Thanks to the passing of the bond issue, Bakken says they will be building a new joint public-school library across the street at Shaw Middle School. The facility—called a community-oriented school—will be the first combination library in Spokane and will serve students, the public, and two alternative high schools.
“We’re working to improve reading levels with the ultimate goal of increasing graduation rates and improving the students’ chances of having a good future,” she says.
Seventy miles north, in the small timber town of Colville, I’m greeted by Sarah English (’94, ’95, ’96), manager of the stately Colville Public Library. The ultimate Coug, English sports a red dress, WSU bracelet and watch, and crimson-rimmed eyeglasses.
Her cheerful soft-spoken demeanor is a bright spot in a county that has long been economically depressed. Access to computers, internet, and television are further limited by Colville’s mountainous terrain but English says the library helps level the playing field both in terms of technology and community spirit.
Such was the case with the 2015 Light Up the Park event held in nearby Chewelah when English was manager of Chewelah Public Library.
A newspaper survey had just designated Chewelah as the poorest city in Washington state, she says. Though the townspeople knew they were materially poor, they always believed there was wealth in their hearts. And, so, after discussion, they decided to take on the Guinness Book of World Records.
The project started that spring when English handed out free pumpkin seeds at the library and enlisted Master Gardener Mary Sety to hold a planting class. Participants tracked their vines’ growth and compared notes. The mayor gave presentations.
Eventually, just before Halloween, Chewelah’s 3,000 citizens had grown and carved 1,951 pumpkins—each complete with eyes, eyebrows, a nose, and mouth—and toted them to the park.
“There was a real sense of pitching in together to make a beautiful event,” English recalls. “People may think our city looks shabby, but, by gosh, we looked like a Hallmark movie that day. Hundreds of carved pumpkins glowing in a light evening mist.

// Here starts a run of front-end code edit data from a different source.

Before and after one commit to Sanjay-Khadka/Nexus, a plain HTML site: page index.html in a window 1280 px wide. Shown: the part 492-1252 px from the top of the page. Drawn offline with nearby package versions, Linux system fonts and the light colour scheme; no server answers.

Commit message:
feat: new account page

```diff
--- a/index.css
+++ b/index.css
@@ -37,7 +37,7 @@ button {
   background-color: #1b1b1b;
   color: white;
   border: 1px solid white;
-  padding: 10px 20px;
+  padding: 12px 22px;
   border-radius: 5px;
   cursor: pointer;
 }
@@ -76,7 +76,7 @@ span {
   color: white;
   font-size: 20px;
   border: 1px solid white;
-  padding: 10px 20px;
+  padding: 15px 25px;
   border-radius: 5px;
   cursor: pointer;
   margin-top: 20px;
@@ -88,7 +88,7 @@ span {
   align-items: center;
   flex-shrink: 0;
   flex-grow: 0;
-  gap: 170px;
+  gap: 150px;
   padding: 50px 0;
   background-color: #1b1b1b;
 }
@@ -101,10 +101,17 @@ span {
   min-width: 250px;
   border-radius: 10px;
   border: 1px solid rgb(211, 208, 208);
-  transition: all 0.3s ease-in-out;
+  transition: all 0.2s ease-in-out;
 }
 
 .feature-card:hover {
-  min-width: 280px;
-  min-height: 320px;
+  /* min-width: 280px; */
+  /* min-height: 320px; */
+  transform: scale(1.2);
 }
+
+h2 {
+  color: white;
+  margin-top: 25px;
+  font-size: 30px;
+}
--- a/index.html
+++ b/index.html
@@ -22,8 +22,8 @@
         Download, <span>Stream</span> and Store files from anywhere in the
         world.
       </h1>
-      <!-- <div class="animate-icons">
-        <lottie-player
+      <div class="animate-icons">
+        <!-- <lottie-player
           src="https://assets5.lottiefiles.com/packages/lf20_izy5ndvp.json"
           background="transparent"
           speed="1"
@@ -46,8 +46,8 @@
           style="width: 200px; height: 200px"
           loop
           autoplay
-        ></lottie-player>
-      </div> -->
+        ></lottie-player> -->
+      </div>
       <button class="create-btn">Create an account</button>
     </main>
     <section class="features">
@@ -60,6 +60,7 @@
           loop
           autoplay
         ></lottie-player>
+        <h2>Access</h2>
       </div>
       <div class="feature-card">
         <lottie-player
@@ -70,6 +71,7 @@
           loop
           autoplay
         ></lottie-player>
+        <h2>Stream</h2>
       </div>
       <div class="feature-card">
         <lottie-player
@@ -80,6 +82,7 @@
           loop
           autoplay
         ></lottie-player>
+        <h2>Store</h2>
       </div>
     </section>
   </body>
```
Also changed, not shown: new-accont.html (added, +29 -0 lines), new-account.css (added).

“We lined them all up in a serpentine formation and ended up with the world’s longest continuous line of carved and lit jack-o-lanterns for one week. That’s a pretty heady thing when you supposedly live in the poorest town. I like to think the library had a big role in that.”
English says small towns typically have few places for community members to gather, and the library offers a chance for people to network, learn about the world, and feel a part of humanity.
“It’s a real cultural exchange,” she says, “We’ve even had a woman selling eggs and turkeys here.” At Colville’s library, public computers are loaded with Word, Excel, and databases like Learning Express that offer practice tests for jobs such as postal inspector and nursing, as well as for GRE, SAT, and citizenship tests. Printing and scanning services are provided and English even proctors tests for students in distance education courses, enabling them to get online degrees.
They also extend their wireless network into the library parking lot, giving citizens 24-hour internet access from their cars. The password is posted on the library door.
“No matter your monetary or housing status, there’s a place for you here—like all these books, you belong and contribute to the richness of the library,” she says. “I think our staff helps foster that idea by greeting people by name and being welcoming.”
Infographic video: Spokane Library of Things
The Room of Requirement: Libraries aren’t just for books. This American Life (National Public Radio) presents stories of people who roam the stacks and find unexpected things that just happen to be exactly what they required.
Ex Libris – The New York Public Library, goes behind the scenes of one of the greatest knowledge institutions in the world and reveals it as a place of welcome, cultural exchange and learning. (from PBS)
The Public: A film that dramatizes the social advocacy and support mission of a library (Rotten Tomatoes review)